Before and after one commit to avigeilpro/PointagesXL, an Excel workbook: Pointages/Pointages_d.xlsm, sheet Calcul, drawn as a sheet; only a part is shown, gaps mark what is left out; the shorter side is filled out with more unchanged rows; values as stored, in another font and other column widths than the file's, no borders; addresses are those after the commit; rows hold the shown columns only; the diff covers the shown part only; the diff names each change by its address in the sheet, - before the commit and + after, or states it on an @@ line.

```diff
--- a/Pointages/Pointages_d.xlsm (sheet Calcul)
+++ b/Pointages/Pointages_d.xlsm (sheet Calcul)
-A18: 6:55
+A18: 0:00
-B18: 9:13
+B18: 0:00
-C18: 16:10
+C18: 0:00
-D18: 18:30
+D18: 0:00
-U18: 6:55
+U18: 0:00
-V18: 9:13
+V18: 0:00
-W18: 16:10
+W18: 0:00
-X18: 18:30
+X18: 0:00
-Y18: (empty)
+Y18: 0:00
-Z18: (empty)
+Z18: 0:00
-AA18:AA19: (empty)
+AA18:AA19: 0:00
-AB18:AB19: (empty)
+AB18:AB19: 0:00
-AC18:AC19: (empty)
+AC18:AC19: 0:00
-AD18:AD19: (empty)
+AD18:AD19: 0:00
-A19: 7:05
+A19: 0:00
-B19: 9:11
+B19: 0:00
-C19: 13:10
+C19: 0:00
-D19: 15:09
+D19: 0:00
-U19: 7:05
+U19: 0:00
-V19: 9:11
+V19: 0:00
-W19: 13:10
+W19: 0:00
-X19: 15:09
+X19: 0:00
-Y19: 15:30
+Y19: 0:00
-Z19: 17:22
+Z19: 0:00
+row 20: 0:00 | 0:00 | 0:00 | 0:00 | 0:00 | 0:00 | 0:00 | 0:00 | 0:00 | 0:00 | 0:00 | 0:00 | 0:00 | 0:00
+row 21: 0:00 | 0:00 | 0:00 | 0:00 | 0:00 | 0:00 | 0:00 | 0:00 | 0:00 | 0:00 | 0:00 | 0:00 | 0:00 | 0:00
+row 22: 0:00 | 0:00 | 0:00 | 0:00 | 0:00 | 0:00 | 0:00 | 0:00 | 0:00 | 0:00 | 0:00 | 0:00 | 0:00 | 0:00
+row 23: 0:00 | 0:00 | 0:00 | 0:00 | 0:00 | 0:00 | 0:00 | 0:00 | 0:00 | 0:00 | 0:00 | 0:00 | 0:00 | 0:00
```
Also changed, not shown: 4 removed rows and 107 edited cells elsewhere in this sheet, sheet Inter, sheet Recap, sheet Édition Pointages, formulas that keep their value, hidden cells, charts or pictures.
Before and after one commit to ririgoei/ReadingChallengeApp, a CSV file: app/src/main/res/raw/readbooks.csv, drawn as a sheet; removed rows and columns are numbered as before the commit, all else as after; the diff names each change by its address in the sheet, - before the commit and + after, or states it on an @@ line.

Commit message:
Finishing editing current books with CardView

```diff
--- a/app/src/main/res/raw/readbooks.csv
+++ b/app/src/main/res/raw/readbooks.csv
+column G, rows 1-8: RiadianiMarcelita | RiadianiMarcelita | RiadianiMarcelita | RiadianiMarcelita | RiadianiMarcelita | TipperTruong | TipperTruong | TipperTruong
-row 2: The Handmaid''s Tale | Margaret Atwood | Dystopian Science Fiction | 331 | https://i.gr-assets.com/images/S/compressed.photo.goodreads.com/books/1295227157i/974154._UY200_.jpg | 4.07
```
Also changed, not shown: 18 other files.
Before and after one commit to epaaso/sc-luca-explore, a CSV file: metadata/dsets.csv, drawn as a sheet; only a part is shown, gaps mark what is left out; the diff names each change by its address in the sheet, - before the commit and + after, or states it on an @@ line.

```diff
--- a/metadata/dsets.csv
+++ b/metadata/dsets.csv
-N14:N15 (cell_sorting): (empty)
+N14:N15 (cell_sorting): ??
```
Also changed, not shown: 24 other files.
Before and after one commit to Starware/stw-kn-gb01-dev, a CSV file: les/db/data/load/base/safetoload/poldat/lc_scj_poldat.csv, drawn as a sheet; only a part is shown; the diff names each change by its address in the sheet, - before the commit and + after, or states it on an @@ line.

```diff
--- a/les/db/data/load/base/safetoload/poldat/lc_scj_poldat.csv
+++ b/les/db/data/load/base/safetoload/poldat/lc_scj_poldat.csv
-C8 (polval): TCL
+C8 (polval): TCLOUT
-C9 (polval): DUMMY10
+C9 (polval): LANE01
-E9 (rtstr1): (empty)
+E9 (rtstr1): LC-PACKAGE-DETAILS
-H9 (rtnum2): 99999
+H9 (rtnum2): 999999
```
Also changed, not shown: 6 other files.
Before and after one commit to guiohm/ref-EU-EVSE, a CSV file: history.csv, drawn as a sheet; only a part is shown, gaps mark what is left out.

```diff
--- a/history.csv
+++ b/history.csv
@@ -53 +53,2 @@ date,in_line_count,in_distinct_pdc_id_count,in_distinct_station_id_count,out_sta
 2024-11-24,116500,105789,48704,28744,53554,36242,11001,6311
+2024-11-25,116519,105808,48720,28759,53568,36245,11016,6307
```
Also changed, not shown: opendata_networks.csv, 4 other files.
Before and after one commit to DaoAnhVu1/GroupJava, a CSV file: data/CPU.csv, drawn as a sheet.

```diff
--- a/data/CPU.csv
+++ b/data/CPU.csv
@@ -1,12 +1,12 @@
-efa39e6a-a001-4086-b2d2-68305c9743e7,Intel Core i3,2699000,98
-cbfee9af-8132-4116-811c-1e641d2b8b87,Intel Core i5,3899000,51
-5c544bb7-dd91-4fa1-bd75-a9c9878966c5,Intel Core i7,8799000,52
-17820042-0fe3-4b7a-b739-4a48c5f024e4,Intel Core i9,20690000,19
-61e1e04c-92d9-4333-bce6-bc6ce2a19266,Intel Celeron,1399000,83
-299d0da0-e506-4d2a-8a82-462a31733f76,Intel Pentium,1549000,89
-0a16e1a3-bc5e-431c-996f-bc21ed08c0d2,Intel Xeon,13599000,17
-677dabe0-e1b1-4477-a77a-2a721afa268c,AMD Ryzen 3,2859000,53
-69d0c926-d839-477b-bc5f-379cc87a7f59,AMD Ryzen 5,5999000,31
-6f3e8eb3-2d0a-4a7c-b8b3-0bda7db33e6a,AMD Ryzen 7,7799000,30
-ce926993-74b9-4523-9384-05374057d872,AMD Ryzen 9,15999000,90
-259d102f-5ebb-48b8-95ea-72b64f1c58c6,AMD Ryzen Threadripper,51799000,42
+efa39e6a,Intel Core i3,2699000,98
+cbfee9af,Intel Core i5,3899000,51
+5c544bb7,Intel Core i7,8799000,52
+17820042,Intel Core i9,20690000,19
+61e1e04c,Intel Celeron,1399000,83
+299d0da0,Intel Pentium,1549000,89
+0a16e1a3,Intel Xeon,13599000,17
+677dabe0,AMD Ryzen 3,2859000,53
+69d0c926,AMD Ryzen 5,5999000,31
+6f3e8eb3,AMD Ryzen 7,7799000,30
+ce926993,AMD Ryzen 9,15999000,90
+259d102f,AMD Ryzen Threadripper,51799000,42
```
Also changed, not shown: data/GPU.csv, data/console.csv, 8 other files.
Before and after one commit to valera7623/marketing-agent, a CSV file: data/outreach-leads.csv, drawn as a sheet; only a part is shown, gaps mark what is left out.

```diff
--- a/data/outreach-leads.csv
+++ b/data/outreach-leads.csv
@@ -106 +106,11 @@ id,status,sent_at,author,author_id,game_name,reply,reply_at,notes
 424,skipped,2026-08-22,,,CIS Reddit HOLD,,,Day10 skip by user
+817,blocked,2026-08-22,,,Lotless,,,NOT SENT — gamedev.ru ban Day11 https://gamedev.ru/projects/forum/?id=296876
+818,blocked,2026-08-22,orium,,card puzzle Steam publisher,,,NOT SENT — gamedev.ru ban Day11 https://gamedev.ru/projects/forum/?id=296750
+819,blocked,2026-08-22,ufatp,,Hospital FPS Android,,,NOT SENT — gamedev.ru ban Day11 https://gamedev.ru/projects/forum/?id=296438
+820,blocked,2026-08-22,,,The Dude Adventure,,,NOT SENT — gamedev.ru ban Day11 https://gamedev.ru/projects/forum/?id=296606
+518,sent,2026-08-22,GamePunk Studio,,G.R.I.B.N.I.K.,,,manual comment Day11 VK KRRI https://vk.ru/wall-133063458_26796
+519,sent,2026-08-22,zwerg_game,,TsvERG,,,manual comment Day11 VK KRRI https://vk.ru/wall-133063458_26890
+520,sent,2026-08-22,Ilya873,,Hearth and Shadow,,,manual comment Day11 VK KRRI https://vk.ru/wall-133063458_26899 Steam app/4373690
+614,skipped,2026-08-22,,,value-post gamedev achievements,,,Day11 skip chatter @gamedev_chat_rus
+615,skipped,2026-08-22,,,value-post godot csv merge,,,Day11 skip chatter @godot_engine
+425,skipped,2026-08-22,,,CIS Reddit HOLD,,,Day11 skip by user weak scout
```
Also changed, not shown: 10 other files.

Assigned task: Would you show each line of the material above that contains the string "Core"?

Expected output:
-efa39e6a-a001-4086-b2d2-68305c9743e7,Intel Core i3,2699000,98
-cbfee9af-8132-4116-811c-1e641d2b8b87,Intel Core i5,3899000,51
-5c544bb7-dd91-4fa1-bd75-a9c9878966c5,Intel Core i7,8799000,52
-17820042-0fe3-4b7a-b739-4a48c5f024e4,Intel Core i9,20690000,19
+efa39e6a,Intel Core i3,2699000,98
+cbfee9af,Intel Core i5,3899000,51
+5c544bb7,Intel Core i7,8799000,52
+17820042,Intel Core i9,20690000,19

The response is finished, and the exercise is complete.